## Aim of the exercise
Write out each line of the material exactly as given, and drop the images.

= Beginning of Section =

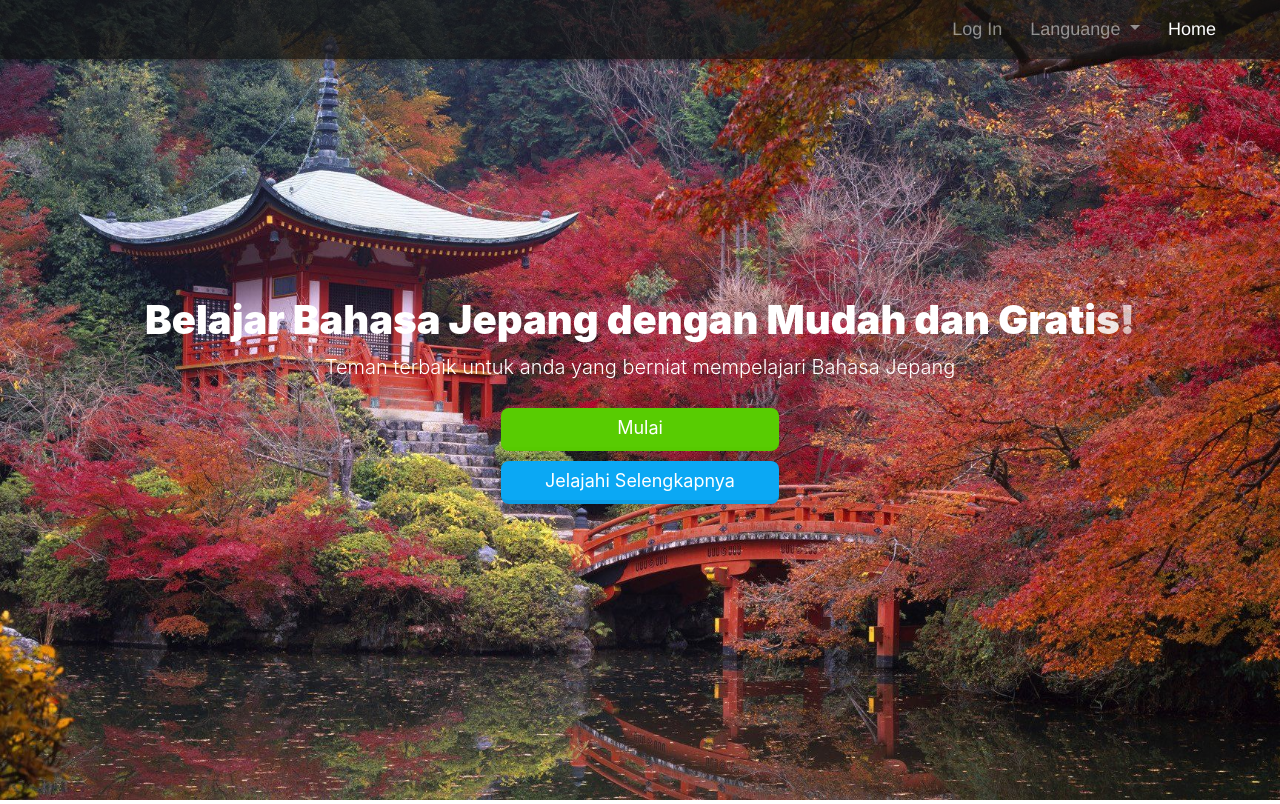
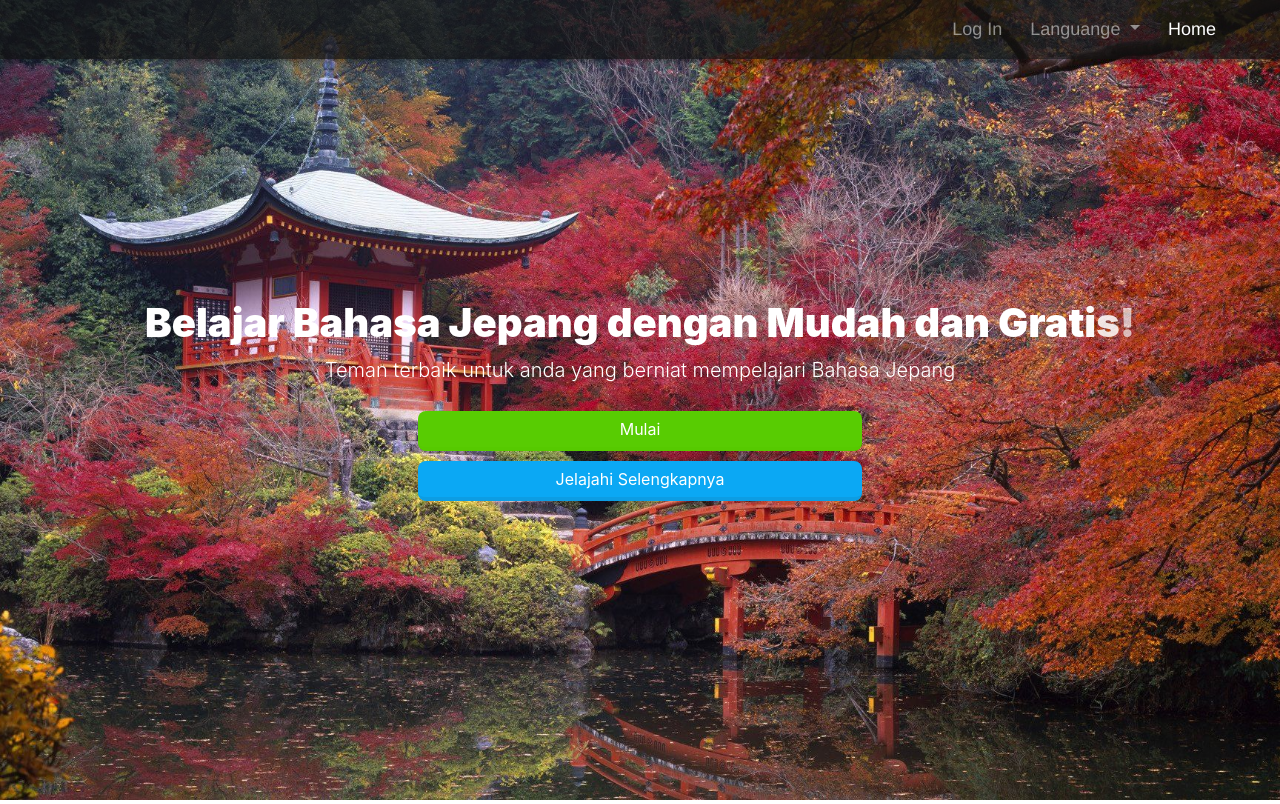
Before and after one commit to AriqF/ManGo, a PHP site: page /ManGo/id.index.php in a window 1280 px wide. Shown: the top 804 px of the page. Run offline with PHP 8.4, Linux system fonts and the light colour scheme; some libraries are stand-ins or nearby versions.

Commit message:
Update index.css

```diff
--- a/src/index.css
+++ b/src/index.css
@@ -1,7 +1,6 @@
 body, html{
     height: 100%;
     scroll-behavior: smooth;
-
 }
 .navbar{
     box-shadow: 0 3px 5px 0 rgba(0, 0, 0, 0.35);
@@ -35,23 +34,24 @@ body, html{
     /*if bg img not available*/
     background-color: #FAD961;
     background-image: linear-gradient(13deg, #FAD961 43%, #F76B1C 100%);
-
     background-image: url("img/bg.jpg");
     height: 100%;
     background-position: center;
     background-repeat: no-repeat;
     background-size: cover;
     color: white;
-
 }
 #startbtn, #startbtn2{
-    font-size: 18px;
-    min-height: auto;
-    width: 25%;
     border-style: solid;
     border-radius: 8px;
     border-width: 0 0 4px;
     margin-top: 10px ;
+    width: 40%;
+}
+@media only screen and (max-width: 280px){
+    .btn{
+        width: 55%;
+    }
 }
 #startbtn{
     background-color: #58CC02;
@@ -60,7 +60,6 @@ body, html{
 #startbtn2{
     background-color: #0BA8F4;
     border-color: #0D9DE3;
-
 }
 #startbtn:hover{
     background-color: #73EB1B;
@@ -110,5 +109,3 @@ footer{
     background-color: #262626;
     color: white;
 }
-
-/*mdbootstrap*/
```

= End of Section =

## Response below
Before and after one commit to AriqF/ManGo, a PHP site: page /ManGo/id.index.php in a window 1280 px wide. Shown: the top 804 px of the page. Run offline with PHP 8.4, Linux system fonts and the light colour scheme; some libraries are stand-ins or nearby versions.

Commit message:
Update index.css

```diff
--- a/src/index.css
+++ b/src/index.css
@@ -1,7 +1,6 @@
 body, html{
     height: 100%;
     scroll-behavior: smooth;
-
 }
 .navbar{
     box-shadow: 0 3px 5px 0 rgba(0, 0, 0, 0.35);
@@ -35,23 +34,24 @@ body, html{
     /*if bg img not available*/
     background-color: #FAD961;
     background-image: linear-gradient(13deg, #FAD961 43%, #F76B1C 100%);
-
     background-image: url("img/bg.jpg");
     height: 100%;
     background-position: center;
     background-repeat: no-repeat;
     background-size: cover;
     color: white;
-
 }
 #startbtn, #startbtn2{
-    font-size: 18px;
-    min-height: auto;
-    width: 25%;
     border-style: solid;
     border-radius: 8px;
     border-width: 0 0 4px;
     margin-top: 10px ;
+    width: 40%;
+}
+@media only screen and (max-width: 280px){
+    .btn{
+        width: 55%;
+    }
 }
 #startbtn{
     background-color: #58CC02;
@@ -60,7 +60,6 @@ body, html{
 #startbtn2{
     background-color: #0BA8F4;
     border-color: #0D9DE3;
-
 }
 #startbtn:hover{
     background-color: #73EB1B;
@@ -110,5 +109,3 @@ footer{
     background-color: #262626;
     color: white;
 }
-
-/*mdbootstrap*/
```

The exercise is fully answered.